The more you expose yourself to the unusual, the more you’ll learn and be able to do. Sure it may seem difficult to program foot-planting or inverse kinematics to a rig, but you’ll definitely learn something whether or not you complete your goal. I submitted on accident; fixed typos/completed post
When scripting, there are many objects in a game, such as a part. Each object has its own properties, functions, and events. In addition to these objects, there are things such as functions, if statements, and loops. When you incorporate objects, their properties/functions, and other aspects of Lua, you can create a game.
You don’t simply memorize a script that is used at a certain time. Scripting is like a jigsaw puzzle. You have the final product, you have the pieces, but you have to figure out how to put these pieces together to create the product of the puzzle. In other words, there aren’t scripts that you memorize and use but you make them completely on your own.
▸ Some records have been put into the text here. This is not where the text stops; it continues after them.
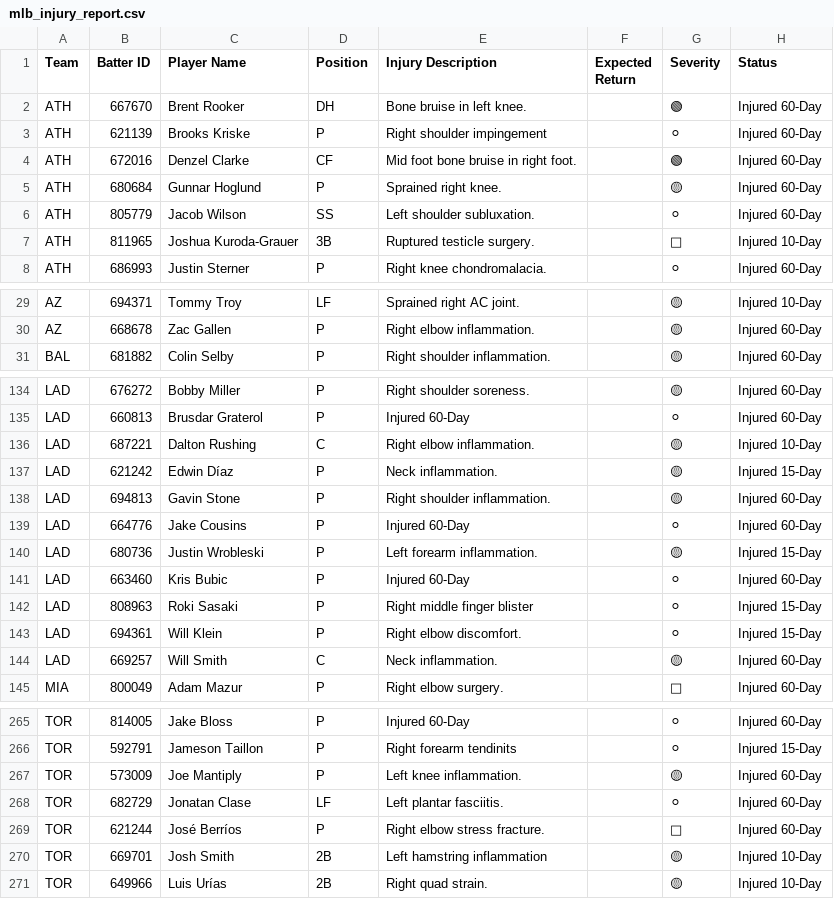
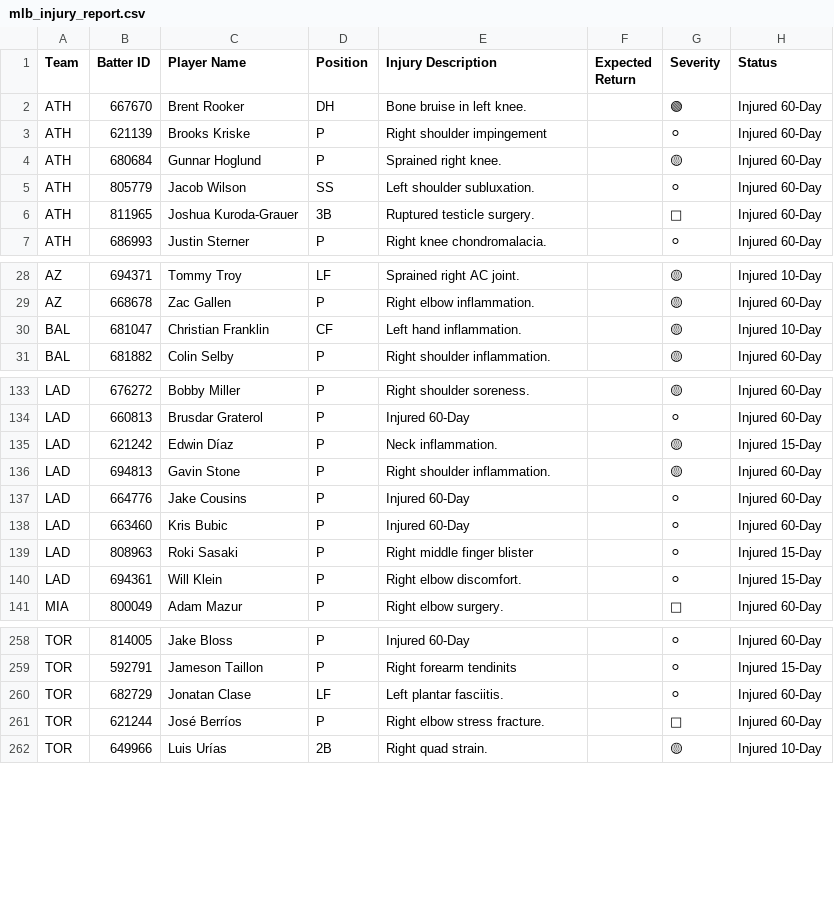
Before and after one commit to prsm-labs/going-yard, a CSV file: public/data/mlb_injury_report.csv, drawn as a sheet; only a part is shown, gaps mark what is left out; the diff covers the shown part only.

Commit message:
Daily data update 2026-09-01

```diff
--- a/public/data/mlb_injury_report.csv
+++ b/public/data/mlb_injury_report.csv
@@ -3,6 +3,5 @@ ATH,667670,Brent Rooker,DH,Bone bruise in left knee.,,🟢,Injured 60-Day
 ATH,621139,Brooks Kriske,P,Right shoulder impingement,,⚪,Injured 60-Day
-ATH,672016,Denzel Clarke,CF,Mid foot bone bruise in right foot.,,🟢,Injured 60-Day
 ATH,680684,Gunnar Hoglund,P,Sprained right knee.,,🟡,Injured 60-Day
 ATH,805779,Jacob Wilson,SS,Left shoulder subluxation.,,⚪,Injured 60-Day
-ATH,811965,Joshua Kuroda-Grauer,3B,Ruptured testicle surgery.,,🔴,Injured 10-Day
+ATH,811965,Joshua Kuroda-Grauer,3B,Ruptured testicle surgery.,,🔴,Injured 60-Day
 ATH,686993,Justin Sterner,P,Right knee chondromalacia.,,⚪,Injured 60-Day
@@ -30,2 +29,3 @@ AZ,694371,Tommy Troy,LF,Sprained right AC joint.,,🟡,Injured 10-Day
 AZ,668678,Zac Gallen,P,Right elbow inflammation.,,🟡,Injured 60-Day
+BAL,681047,Christian Franklin,CF,Left hand inflammation.,,🟡,Injured 10-Day
 BAL,681882,Colin Selby,P,Right shoulder inflammation.,,🟡,Injured 60-Day
@@ -135,3 +134,2 @@ LAD,676272,Bobby Miller,P,Right shoulder soreness.,,🟡,Injured 60-Day
 LAD,660813,Brusdar Graterol,P,Injured 60-Day,,⚪,Injured 60-Day
-LAD,687221,Dalton Rushing,C,Right elbow inflammation.,,🟡,Injured 10-Day
 LAD,621242,Edwin Díaz,P,Neck inflammation.,,🟡,Injured 15-Day
@@ -139,3 +137,2 @@ LAD,694813,Gavin Stone,P,Right shoulder inflammation.,,🟡,Injured 60-Day
 LAD,664776,Jake Cousins,P,Injured 60-Day,,⚪,Injured 60-Day
-LAD,680736,Justin Wrobleski,P,Left forearm inflammation.,,🟡,Injured 15-Day
 LAD,663460,Kris Bubic,P,Injured 60-Day,,⚪,Injured 60-Day
@@ -143,3 +140,2 @@ LAD,808963,Roki Sasaki,P,Right middle finger blister,,⚪,Injured 15-Day
 LAD,694361,Will Klein,P,Right elbow discomfort.,,⚪,Injured 15-Day
-LAD,669257,Will Smith,C,Neck inflammation.,,🟡,Injured 60-Day
 MIA,800049,Adam Mazur,P,Right elbow surgery.,,🔴,Injured 60-Day
@@ -266,6 +259,4 @@ TOR,814005,Jake Bloss,P,Injured 60-Day,,⚪,Injured 60-Day
 TOR,592791,Jameson Taillon,P,Right forearm tendinits,,⚪,Injured 15-Day
-TOR,573009,Joe Mantiply,P,Left knee inflammation.,,🟡,Injured 60-Day
 TOR,682729,Jonatan Clase,LF,Left plantar fasciitis.,,⚪,Injured 60-Day
 TOR,621244,José Berríos,P,Right elbow stress fracture.,,🔴,Injured 60-Day
-TOR,669701,Josh Smith,2B,Left hamstring inflammation,,🟡,Injured 10-Day
 TOR,649966,Luis Urías,2B,Right quad strain.,,🟡,Injured 10-Day
```
Also changed, not shown: 1 added row, 5 removed rows and 1 edited cell elsewhere in this file, public/data/daily_summary.csv, 7 other files.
Because of this, scripting requires you to be creative with how you’ll make something. On the occasion that you don’t know how to make something, it’s helpful to think of the little steps that you’ll take to create the big product. You don’t always have a perfect plan to how you’re going to create what you want to make, but you should have an idea by just taking time to think on your own. If you’re really stuck with how you’ll make something, you should post it here, on the Dev Forum, so others can help you. Many times, your script won’t work and you’ll get an error message that you simply can’t solve because your script seems to be flawless.
If there are certain things that you don’t know about, such as objects or events, looking at the Roblox Dev Hub is great for that sort of thing.
If the module I wrote was a framework that maybe useful in a lot of games, such as a data manager module, then yes I use that at a certain time in future maybe. No I don’t memorize any scripts, only the syntax. Scripting is much like Math, you can memorize it but the thing is you will get confused then even if you have a similar problem although in a different angle. Once you are actually experienced in it, the syntax and stuff just comes to you naturally.
First you need to know what you want to do, and then know what all you have to use to create that. Then use the devhub API Reference & questions on devforum if you face any problems.
Answering 2, I look here, on devforum. I usually ask my scripting partner, or I just try to figure out a way.
Remembering scripts, I always need to. Simple scripts like opening a GUI, I just remember. I use that all the time, and 90% of games have a UI, and all of them need to open (Depends if its a button though), So I always do A MouseButton1Down:Connect(Function() and I always remember how to do it, because I use it so much.